Try it
Tally the lines in these records that hold the string "footer", and reply with the number alone.

User interface change data
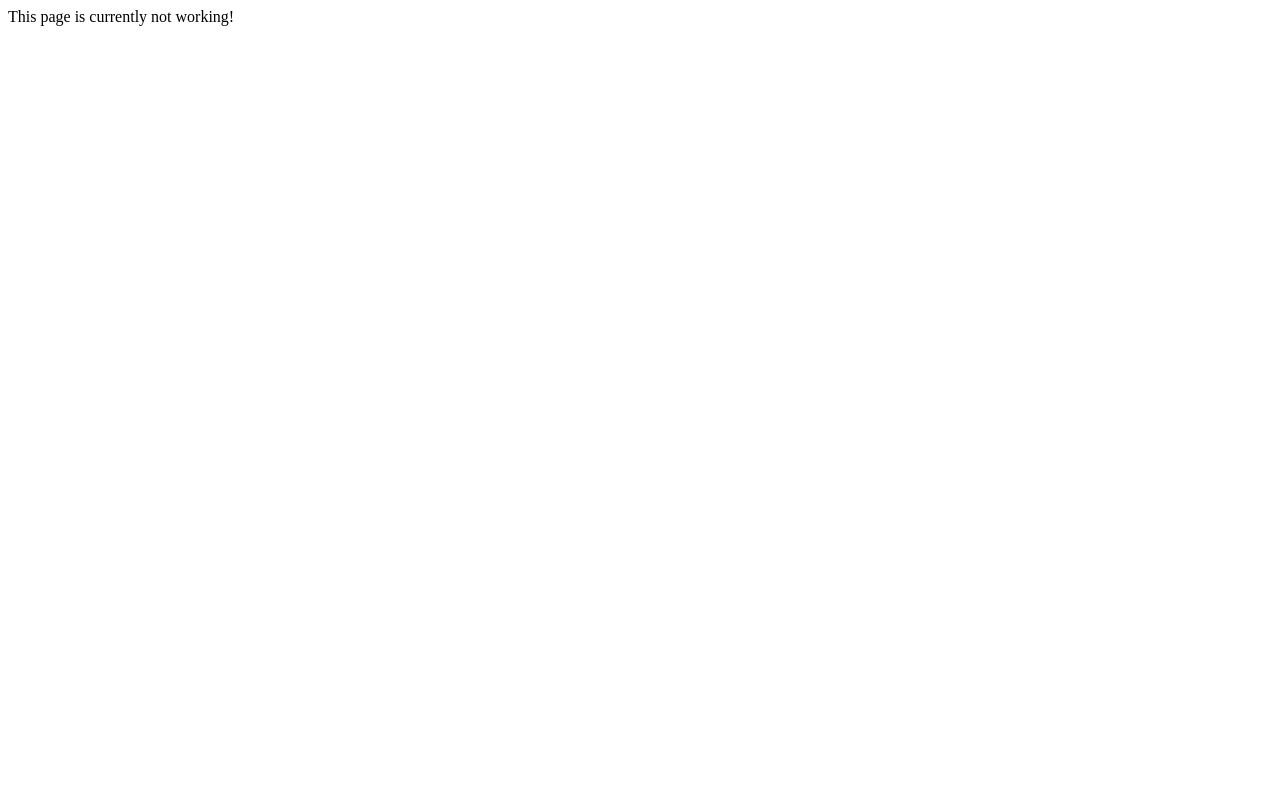
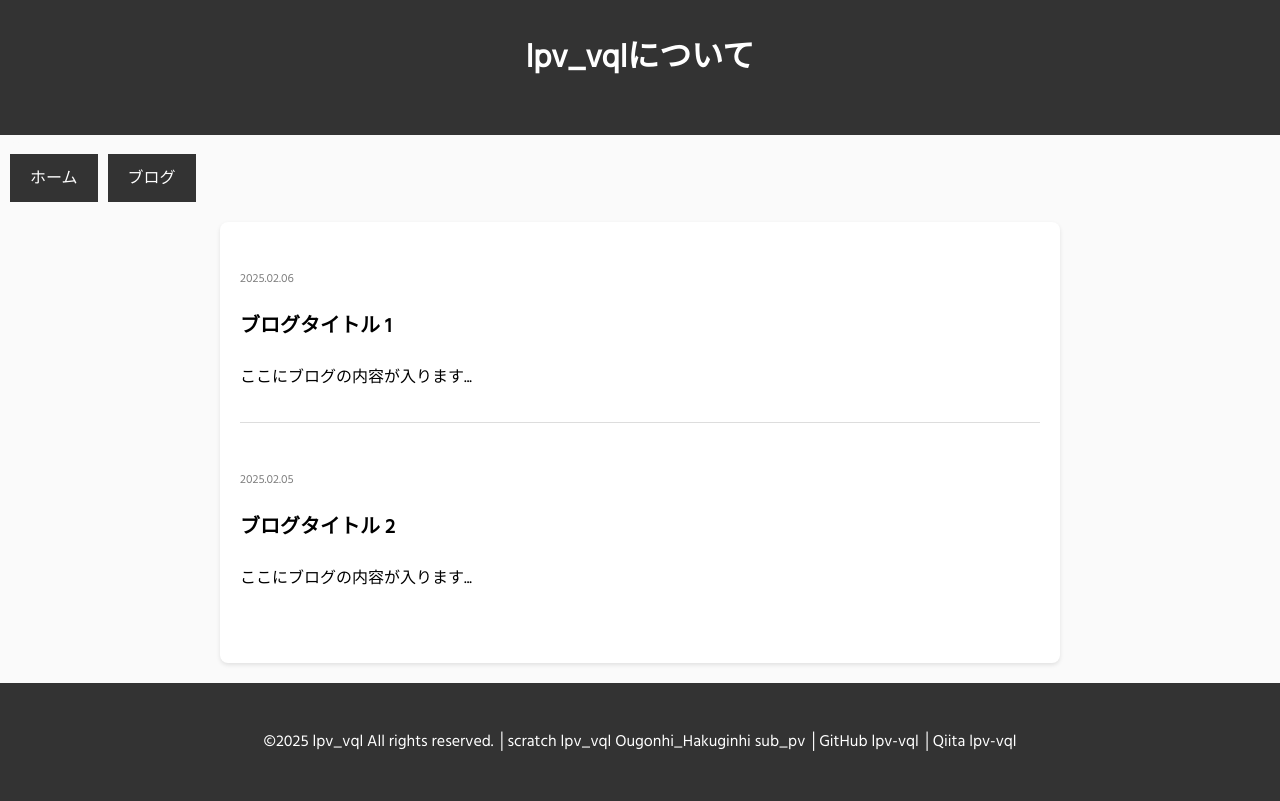
Before and after one commit to lpv-vql/lpv_vql-blog, a plain HTML site: page index.html in a window 1280 px wide. Drawn offline with Linux system fonts and the light colour scheme.

Commit message:
Update index.html

```diff
--- a/index.html
+++ b/index.html
@@ -1 +1,133 @@
-<p>This page is currently not working!</p>
+<!DOCTYPE html>
+<html lang="ja">
+
+<head>
+    <meta charset="UTF-8">
+    <meta name="viewport" content="width=device-width, initial-scale=1.0">
+    <title>lpv_vqlについて</title>
+    <link rel="stylesheet" href="https://fonts.googleapis.com/css2?family=Hind&display=swap">
+    <style>
+        body {
+            font-family: 'Hind', sans-serif;
+            background-color: #fafafa;
+            margin: 0;
+            padding: 0;
+        }
+
+        header,
+        footer {
+            background-color: #333;
+            color: white;
+            text-align: center;
+            padding: 30px;
+        }
+
+        main {
+            max-width: 800px;
+            margin: 20px auto;
+            background-color: #fff;
+            padding: 20px;
+            border-radius: 8px;
+            box-shadow: 0 2px 4px rgba(0, 0, 0, 0.1);
+        }
+
+        h1,
+        h2 {
+            margin-top: 0;
+        }
+
+        section {
+            margin-bottom: 20px;
+        }
+
+        .blog-post {
+            border-bottom: 1px solid #ddd;
+            padding: 15px 0;
+        }
+
+        .blog-post:last-child {
+            border-bottom: none;
+        }
+
+        .blog-title {
+            font-size: 20px;
+            font-weight: bold;
+        }
+
+        .blog-date {
+            font-size: 12px;
+            color: gray;
+        }
+
+        footer a {
+            color: white;
+            text-decoration: none;
+        }
+
+        footer a:hover {
+            color: lightgray;
+        }
+
+        /* ヘッダーにボタンを追加 */
+        header {
+            display: flex;
+            justify-content: space-between;
+            align-items: center;
+        }
+
+        .header-buttons {
+            display: flex;
+        }
+
+        .header-buttons a {
+            background-color: #333;
+            color: white;
+            padding: 10px 20px;
+            margin-left: 10px;
+            border-radius: 0px;
+            text-decoration: none;
+        }
+
+        /* h1を中央揃えにする */
+        header h1 {
+            text-align: center;
+            flex-grow: 1; /* h1が中央に寄るようにflex-growを設定 */
+        }
+    </style>
+</head>
+
+<body>
+    <header>
+        <h1>lpv_vqlについて</h1>
+    </header>
+    <p style="font-size: 5px; color: #fafafa;">こんにちは。よく見つけられたね。</p>
+    <div class="header-buttons">
+        <a href="#">ホーム</a><a href="#">ブログ</a>
+    </div>
+    <main>
+        <section class="blog-post">
+            <p class="blog-date">2025.02.06</p>
+            <p class="blog-title">ブログタイトル 1</p>
+            <p>ここにブログの内容が入ります...</p>
+        </section>
+
+        <section class="blog-post">
+            <p class="blog-date">2025.02.05</p>
+            <p class="blog-title">ブログタイトル 2</p>
+            <p>ここにブログの内容が入ります...</p>
+        </section>
+    </main>
+    <footer>
+        <p>
+            ©2025 lpv_vql All rights reserved.
+            │scratch <a href="https://scratch.mit.edu/users/lpv_vql/">lpv_vql</a>
+            <a href="https://scratch.mit.edu/users/Ougonhi_Hakuginhi/">Ougonhi_Hakuginhi</a>
+            <a href="https://scratch.mit.edu/users/sub_pv/">sub_pv</a>
+            │GitHub <a href="https://github.com/lpv-vql">lpv-vql</a>
+            │Qiita <a href="https://qiita.com/lpv_vql">lpv-vql</a>
+        </p>
+    </footer>
+
+</body>
+
+</html>
```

Result
5